BLUE RIBBON WESTERN was a pulp issued by Blue Ribbon Magazines, an imprint of Columbia Publishing. There were only two issues in its first year, 1937, in July and October. This pattern of meager offerings continued until all the way until 1944, when the magazine abruptly picked up steam and started printing issues almost every other month. This continued until its last year, 1950, when only two issues were released.
BLUE RIBBON, in my mind, is mainly memorable for what was said about it in the pulp collector's Bible, THE BLOOD N THUNDER GUIDE TO COLLECTING PULPS. In there, Ed Hulse makes no bones about how he feels about this magazine and others released by Columbia:
We list these titles only to warn you off them. Columbia was the bottom of the pulp-industry barrel, a house that single-handedly proved the validity of Sturgeon's Law: ninety percent of everything is crap.
Looking at it a little more philosophically, you could look at BLUE RIBBON WESTERN as a good example of how publishers were willing to print anything to cash in on the pulp phenomenon. You could also acquire BLUE RIBBON if you're particularly interested in examples of stories written by some of the most prolific Western writers of the time, like Archie Joscelyn.
Archie Joscelyn wrote for what seems every single Western pulp that ever existed. Many of his stories appeared in WESTERN STORY, and may have had the longest career starting in 1926 and continuing until 1957. Not only was Joscelyn a prolific pulp writer (100+ stories), he also wrote 54 Phoenix Press Westerns, 49 novels under his own name, a hundred more under the pseudonyms, Lynn Westland, Al Code, and Tex Holt. He also wrote over 200 romance, mystery, and juvenile novels.
Bill Pronzini writes in SIX-GUN IN CHEEK, which is a wonderful poke at the horrors of the pulp Western and those who wrote them, about Joscelyn:
"A native Montanan, Joscelyn was once quoted as saying: "I chased cayuses from the back of others; smelt burning hair from the branding iron and rode all day behind half-tamed dogies with the barbed wire steadily encroaching.
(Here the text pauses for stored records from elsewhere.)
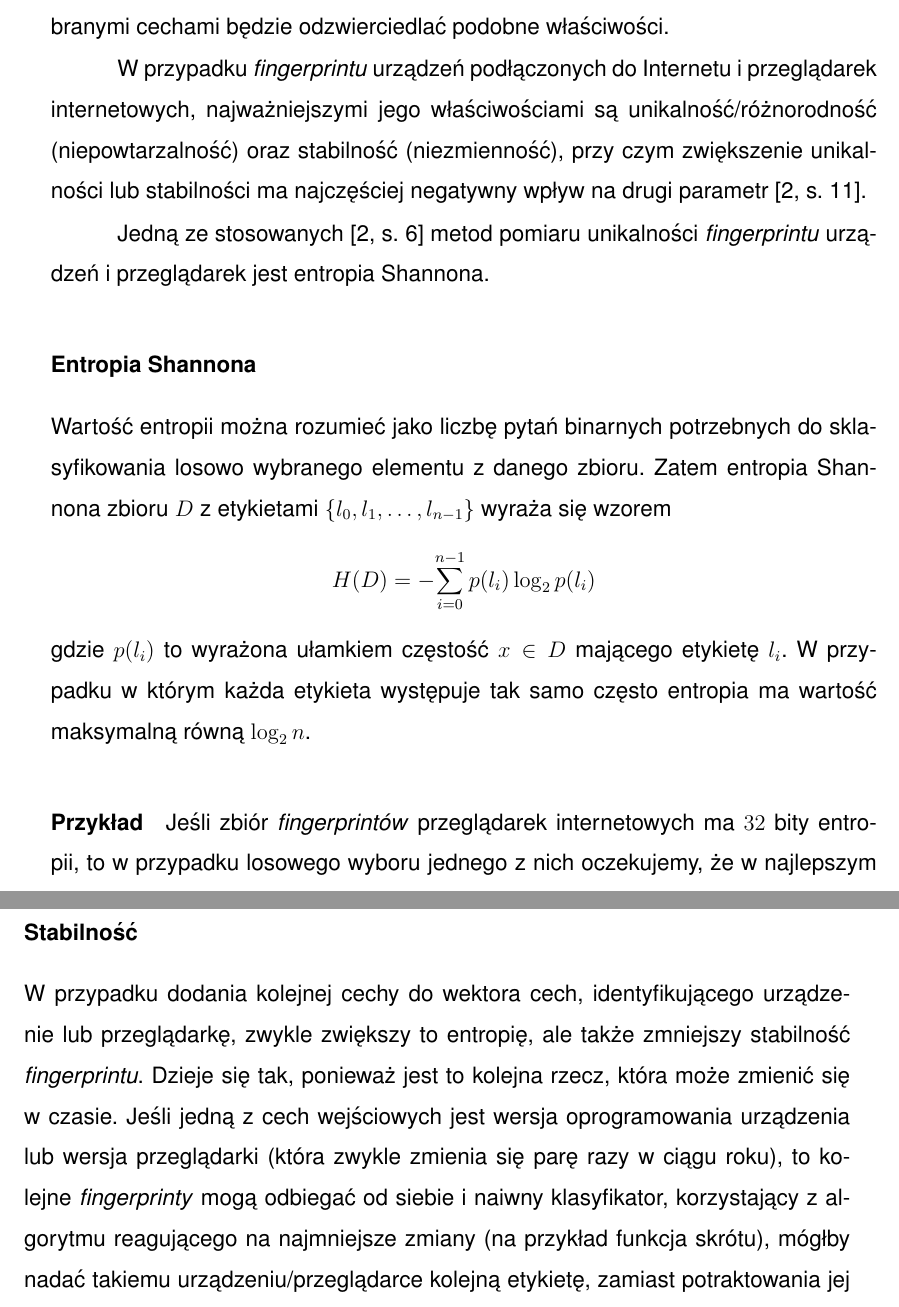
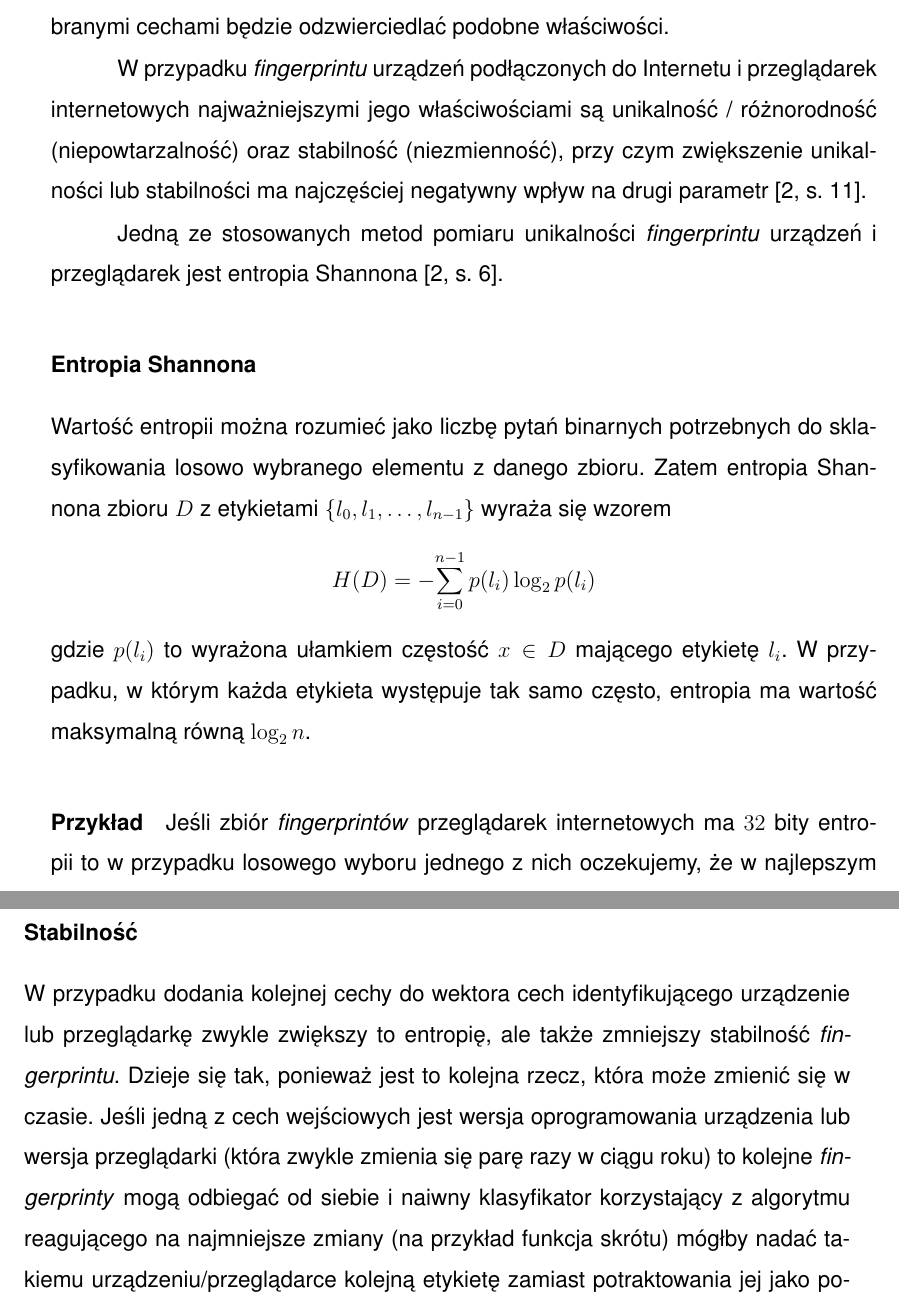
Before and after one commit to amwolff/be, a LaTeX thesis (thesis/document.tex, which reads thesis/tex/01.tex): two parts of pages 9 and 10 of 28, joined at a grey line, cut so that both start at the same text. Compiled offline with pdfLaTeX.

Commit message:
Improve punctuation in the 1.1.3

```diff
--- a/thesis/tex/01.tex
+++ b/thesis/tex/01.tex
@@ -67,13 +67,13 @@ czerpie (także etymologicznie) koncepcja \emph{fingerprintu} i dlatego też
 właściwości.
 
 W przypadku \emph{fingerprintu} urządzeń podłączonych do Internetu i
-przeglądarek internetowych, najważniejszymi jego właściwościami są
-unikalność/różnorodność (niepowtarzalność) oraz stabilność (niezmienność), przy
-czym zwiększenie unikalności lub stabilności ma najczęściej negatywny wpływ na
-drugi parametr \cite[s. 11]{eckersley2010unique}.
+przeglądarek internetowych najważniejszymi jego właściwościami są unikalność /
+różnorodność (niepowtarzalność) oraz stabilność (niezmienność), przy czym
+zwiększenie unikalności lub stabilności ma najczęściej negatywny wpływ na drugi
+parametr \cite[s. 11]{eckersley2010unique}.
 
-Jedną ze stosowanych \cite[s. 6]{eckersley2010unique} metod pomiaru unikalności
-\emph{fingerprintu} urządzeń i przeglądarek jest entropia Shannona.
+Jedną ze stosowanych metod pomiaru unikalności \emph{fingerprintu} urządzeń i
+przeglądarek jest entropia Shannona \cite[s. 6]{eckersley2010unique}.
 
 \subsubsection{Entropia Shannona}
 Wartość entropii można rozumieć jako liczbę pytań binarnych potrzebnych do
@@ -81,25 +81,25 @@ sklasyfikowania losowo wybranego elementu z danego zbioru. Zatem entropia
 Shannona zbioru \(D\) z etykietami \(\{l_{0}, l_{1}, \dots, l_{n - 1}\}\) wyraża
 się wzorem \[H(D) = -{\sum_{i = 0}^{n - 1}{p(l_{i})\log_{2}{p(l_{i})}}}\] gdzie
 \(p(l_{i})\) to wyrażona ułamkiem częstość \(x \in D\) mającego etykietę
-\(l_{i}\). W przypadku w którym każda etykieta występuje tak samo często
+\(l_{i}\). W przypadku, w którym każda etykieta występuje tak samo często,
 entropia ma wartość maksymalną równą \(\log_{2}{n}\).
 
 \paragraph{Przykład}
 Jeśli zbiór \emph{fingerprintów} przeglądarek internetowych ma \(32\) bity
-entropii, to w przypadku losowego wyboru jednego z nich oczekujemy, że w
+entropii to w przypadku losowego wyboru jednego z nich oczekujemy, że w
 najlepszym przypadku tylko \(1\) na \(4294967295\) przeglądarek będzie miała
 taki sam \emph{fingerprint}.
 
 \subsubsection{Stabilność}
-W przypadku dodania kolejnej cechy do wektora cech, identyfikującego urządzenie
-lub przeglądarkę, zwykle zwiększy to entropię, ale także zmniejszy stabilność
+W przypadku dodania kolejnej cechy do wektora cech identyfikującego urządzenie
+lub przeglądarkę zwykle zwiększy to entropię, ale także zmniejszy stabilność
 \emph{fingerprintu}. Dzieje się tak, ponieważ jest to kolejna rzecz, która może
 zmienić się w czasie. Jeśli jedną z cech wejściowych jest wersja oprogramowania
 urządzenia lub wersja przeglądarki (która zwykle zmienia się parę razy w ciągu
-roku), to kolejne \emph{fingerprinty} mogą odbiegać od siebie i naiwny
-klasyfikator, korzystający z algorytmu reagującego na najmniejsze zmiany (na
-przykład funkcja skrótu), mógłby nadać takiemu urządzeniu/przeglądarce kolejną
-etykietę, zamiast potraktowania jej jako poprzednio widzianą instalację.
+roku) to kolejne \emph{fingerprinty} mogą odbiegać od siebie i naiwny
+klasyfikator korzystający z algorytmu reagującego na najmniejsze zmiany (na
+przykład funkcja skrótu) mógłby nadać takiemu urządzeniu/przeglądarce kolejną
+etykietę zamiast potraktowania jej jako poprzednio widzianą instalację.
 
 \section{Fingerprinting a Internet} % https://sjp.pwn.pl/poradnia/haslo/;228
 Aby lepiej zrozumieć istotę \emph{fingerprintu} i motywację stojącą za
```
Also changed, not shown: thesis/document.pdf.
And then I tried to put some of it down on paper - to catch something of that lingering whisper out of the past, a bit of the remaining glory of a golden age.
To a certain extent, he succeeded in his aim."
BLUE RIBBON also printed many stories by Kenneth C. Wood, who wrote for many other, more respectable pulps like SHORT STORIES and ARGOSY in the 1930s. Indeed, Wood was a regular with SHORT STORIES until the 1940s, when it seems that he went exclusively Western.
You may not be familiar with the name Ben Gardner, but if you've picked up a Western pulp, you've probably seen the name Gunnison Steele, his pseudonym. Gardner was probably as prolific as Joscelyn when it came to pulp stories, if not more.
There also many examples written by Chuck Martin, a loyal friend of my grandfathers and a character in his own right, and T.W. Ford. In addition, BLUE RIBBON reprinted stories occasionally, such as Harry Sinclair Drago's "Wanted!" that originally appeared in MUNSEY'S December 1927 issue.
Indeed, BLUE RIBBON WESTERN is a prime example of the sunset years of the Western pulp magazine of the late 1940s, rather than the golden years of the 1920s and 30s. But, like some late WILD WEST WEEKLY issues, some of the stories may sound like they were written while the author was sleepwalking, and I bet that's not far from the truth for many of these writers who wrote 24/7 for years, even decades.
BLUE RIBBON has its place in pulp history just like WESTERN STORY, WILD WEST WEEKLY, and DIME WESTERN. I'm sure that amongst the manure, there are some stories that are like tarnished silver - they just need some appreciation and a positive outlook on the part of the reader to shine. Reading BLUE RIBBON can also be good for current Western writers to learn what not to do when writing a Western.
BLUE RIBBON may not be found all that easily, but then they probably won't cost much. Many times you can find pulps like this in a lot of pulp Westerns being sold on eBay.
But the best bet for finding obscure pulps like these is to come to one of the conventions, like PulpFest next month in Columbus. I can tell you from experience that there will be countless bins of pulp Westerns (along with romances and other genres) that can be bought quite cheaply, many times only for a buck or two each. So the conventions aren't just about the rare and expensive pulps like THE SPIDER, DOC SAVAGE, DIME DETECTIVE, and BLACK MASK. It's a place where any and all titles can be found, regardless of their place in the hierarchy of quality.
Here are some other BLUE RIBBON WESTERN covers.
Sources for this post:
THE BLOOD N THUNDER GUIDE TO COLLECTING PULPS (Ed Hulse, Murania Press, 2007)
THE ADVENTURE HOUSE GUIDE TO THE PULPS (Ellis, Locke, Gunnison; Adventure House, 2000)
SIX GUN IN CHEEK (Bill Pronzini, Crossover Press, 1997)